Once the aesthetics of the gun’s metal parts had been re-established, it was time to address its functionality. Richard’s initial assessment of the Cadet had indicated that it would need a replacement breech seal and piston seal, and these aren’t off-the-shelf parts for an airgun of this vintage, so Richard made them by cutting and trimming the appropriate shape from an old leather belt that he just happened to have lying around. The Cadet was then treated to a new main spring, and all parts were given a final clean and oiling before reassembly. Once assembled, the rifle was
taken over to the indoor test facility where it was put through its paces and checked for functionality, power and accuracy.

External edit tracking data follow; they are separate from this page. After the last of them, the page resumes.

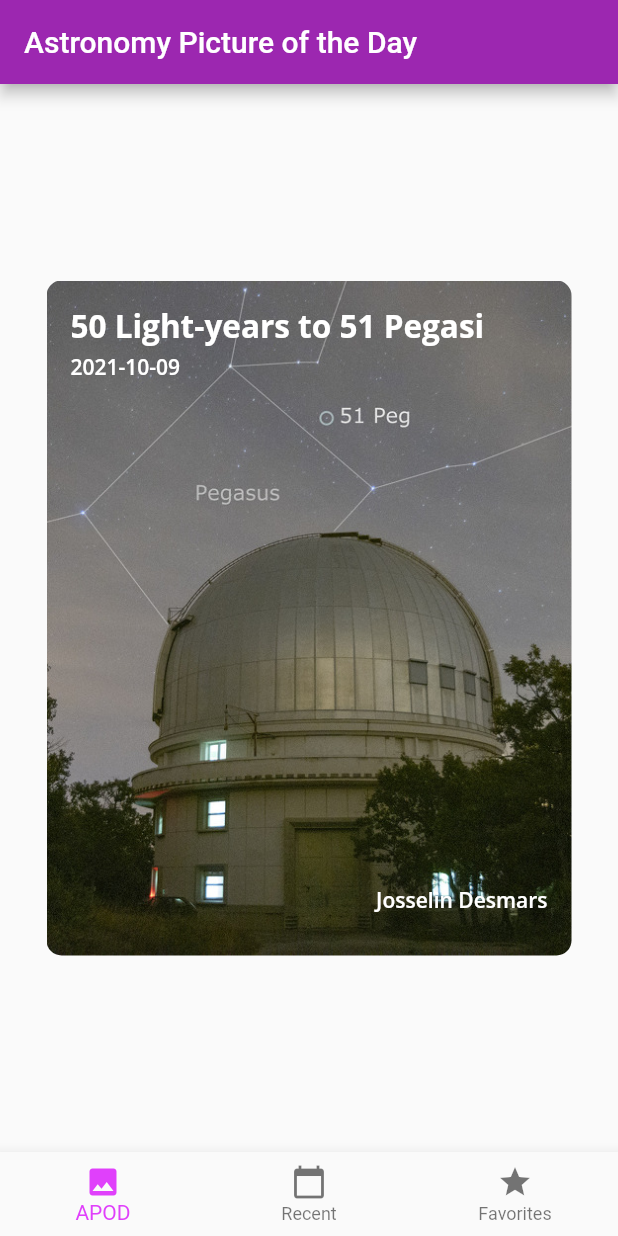
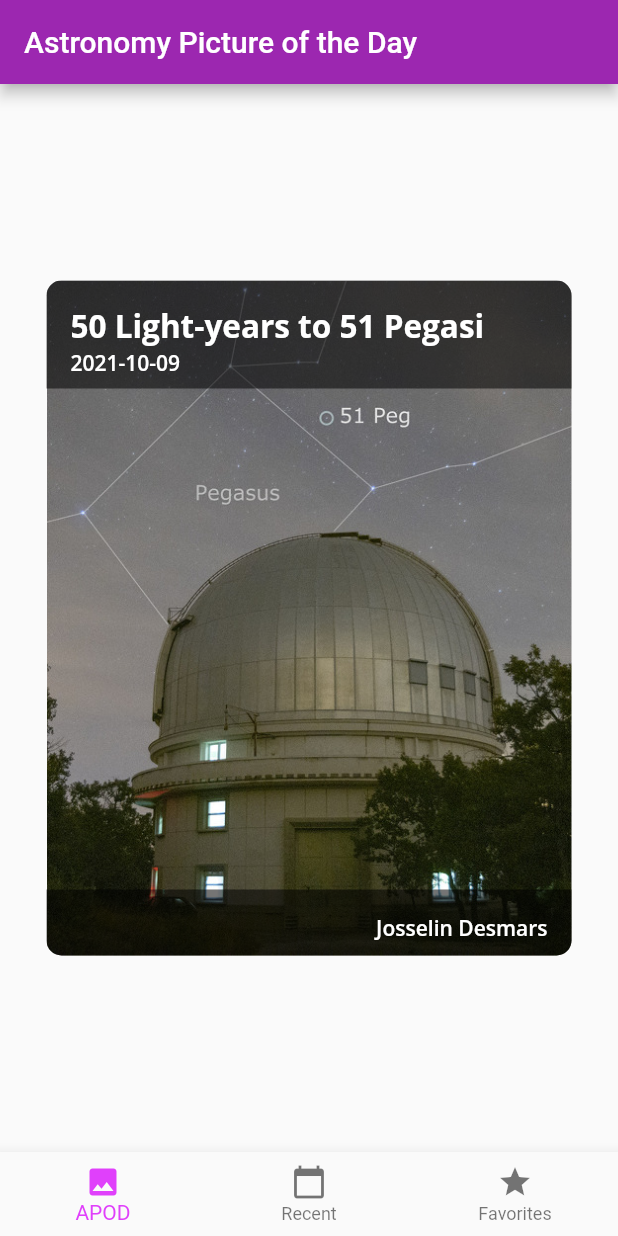
Before and after one commit to fullmers/Flutter-Apprentice-Book-Club, a Flutter app: the screen it shows after launch, on a phone screen of 412 x 824 dp. Run offline on Flutter 3.47's test engine with Material 2 defaults, Android fonts, the phone set to English and light mode, and no system bars; our stand-ins replace google_fonts.

Commit message:
more polish to the apod_card

```diff
--- a/lib/apod_card.dart
+++ b/lib/apod_card.dart
@@ -1,7 +1,13 @@
 import 'package:apod/apod.dart';
 import 'package:flutter/material.dart';
 import 'package:intl/intl.dart';
+
 import 'apod_theme.dart';
+
+const cardWidth = 350.0;
+const cardHeight = 450.0;
+const cardRadius = 10.0;
+const cardPadding = 16.0;
 
 @immutable
 class ApodCard extends StatelessWidget {
@@ -15,39 +21,112 @@ class ApodCard extends StatelessWidget {
   @override
   Widget build(BuildContext context) {
     return Center(
-      child: Container(
-        padding: const EdgeInsets.all(16),
-        constraints: const BoxConstraints.expand(width: 350, height: 450),
-        decoration: BoxDecoration(
-          image: DecorationImage(
-            image: AssetImage(apod.url!),
-            fit: BoxFit.cover,
+      child: Stack(
+        children: [
+          _buildPicture(),
+          _buildTopOverlay(),
+          Positioned(
+            bottom: 0,
+            child: _buildBottomOverlay(),
           ),
-          borderRadius: const BorderRadius.all(Radius.circular(10.0)),
+        ],
+      ),
+    );
+  }
+
+  Widget _buildPicture() {
+    return Container(
+      constraints: const BoxConstraints.expand(
+        width: cardWidth,
+        height: cardHeight,
+      ),
+      decoration: BoxDecoration(
+        image: DecorationImage(
+          image: AssetImage(apod.url!),
+          fit: BoxFit.cover,
         ),
-        child: Stack(
+        borderRadius: const BorderRadius.all(
+          Radius.circular(cardRadius),
+        ),
+      ),
+    );
+  }
+
+  Widget _buildTopOverlay() {
+    // Since the pictures are not always dark, we add a dark semi-transparent
+    // background to the title and date text, to make it readable in all cases
+    return Container(
+      height: 60,
+      constraints: const BoxConstraints.expand(width: cardWidth, height: 72),
+      decoration: const BoxDecoration(
+        color: Colors.black54,
+        borderRadius: BorderRadius.only(
+          topLeft: Radius.circular(cardRadius),
+          topRight: Radius.circular(cardRadius),
+        ),
+      ),
+      child: Padding(
+        padding: const EdgeInsets.only(
+          left: cardPadding,
+          top: cardPadding,
+          right: cardPadding,
+        ),
+        child: Column(
+          crossAxisAlignment: CrossAxisAlignment.start,
           children: [
+            // Consider the case of a very long title. Instead of wrapping, we
+            // choose to end the single line with an ellipsis. The user can
+            // click on the card to read the full text.
             Text(
               apod.title ?? '',
+              overflow: TextOverflow.ellipsis,
+              maxLines: 1,
+              softWrap: false,
               style: ApodTheme.darkTextTheme.headline2,
             ),
-            apod.date != null
-                ? Positioned(
-                    top: 32,
-                    child: Text(
-                      DateFormat('yyyy-MM-dd').format(apod.date!),
-                      style: ApodTheme.darkTextTheme.bodyText1,
-                    ),
-                  )
-                : Container(),
-            Positioned(
-              bottom: 12,
-              right: 0,
-              child: Text(
-                apod.copyright ?? '',
+            if (apod.date != null)
+              Text(
+                DateFormat('yyyy-MM-dd').format(apod.date!),
                 style: ApodTheme.darkTextTheme.bodyText1,
               ),
-            ),
+          ],
+        ),
+      ),
+    );
+  }
+
+  Widget _buildBottomOverlay() {
+    // Since the pictures are not always dark, we add a dark semi-transparent
+    // background to the title and date text, to make it readable in all cases
+    return Container(
+      height: 60,
+      constraints: const BoxConstraints.expand(width: cardWidth, height: 44),
+      decoration: const BoxDecoration(
+        color: Colors.black54,
+        borderRadius: BorderRadius.only(
+          bottomLeft: Radius.circular(cardRadius),
+          bottomRight: Radius.circular(cardRadius),
+        ),
+      ),
+      child: Padding(
+        padding: const EdgeInsets.only(
+          left: cardPadding,
+          top: cardPadding,
+          right: cardPadding,
+        ),
+        child: Column(
+          crossAxisAlignment: CrossAxisAlignment.end,
+          children: [
+            // Consider the case of many copyright holders (long text). Instead
+            // of wrapping, we choose to end the single line with an ellipsis.
+            // The user can click on the card to read the full text.
+            Text(
+              apod.copyright ?? '',
+              overflow: TextOverflow.ellipsis,
+              maxLines: 1,
+              softWrap: false,
+              style: ApodTheme.darkTextTheme.bodyText1,
+            )
           ],
         ),
       ),
```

The next part of the rifle to be worked on was the stock, and it’s this that I was most concerned about. I worried that BSA would remove all the years of dirt and grime, all the little dinks and scratches, and return it, gleaming new with many layers glistening stock oil. Don’t missunderstand me; there are many airgunners in our wonderful community who have done sterling work reviving the look of old guns. There’s nothing at all wrong with refinishing a stock that’s a bit beaten up – perhaps one that’s met with a concrete-related injury, but I felt that this particular BSA would look best with the stock untouched. As it turned out, neither I nor Paul, who is after all the owner of the Cadet, had anything to worry about. Not only had Richard worked wonders with the inner workings, but he had also chosen to give the stock a light going over, before treating it to a few coats of linseed oil to protect the ingrained patina.
So was Paul pleased to get his beloved Cadet Major back? Was he happy with the work? You bet he was, and we think you’ll agree that BSA, and Richard in particular, has worked wonders. The overall effect is simply stunning.
ABOVE AND BEYOND
I must point out that this sort of thing is not within the day-to-day scope of the factory, although BSA will undertake warranty repair and servicing work as part of the normal business of the factory, of course. Paul recognised that this transformation obviously falls outside the scope of their normal work, and was very keen to pay for the wonderful job that been performed on his beloved Cadet, but Jon declined to take payment for this special project.
“It was such a joy to hear the story of the rifle, and to see it come home with its owner,” he said.
Paul is a generous man and insisted instead on making a donation to a charity of BSA’s choosing – the Birmingham Children’s Hospital.
So, that concludes the fantastic time I spent with BSA, and I’d like to thank Jon and his team once again, for their kind hospitality.
“What’s that Paul? You want to do some pellet testing?”
The retiring master, Dave Williams, and the young apprentice, Alex Markham.
Richard Shakespeare reunites Paul with his refurbished Cadet Major.
Laser-etching on the top of the action to refresh the BSA logo and wording.
The new shop floor manager, Mark Walker, continues BSA’s high standards.
Just look at those shut lines.
BSA kept the character and patina whilst adding protection.
Fully serviced, the little rifle felt oh so sweet.
We think Paul might be pleased with the end result.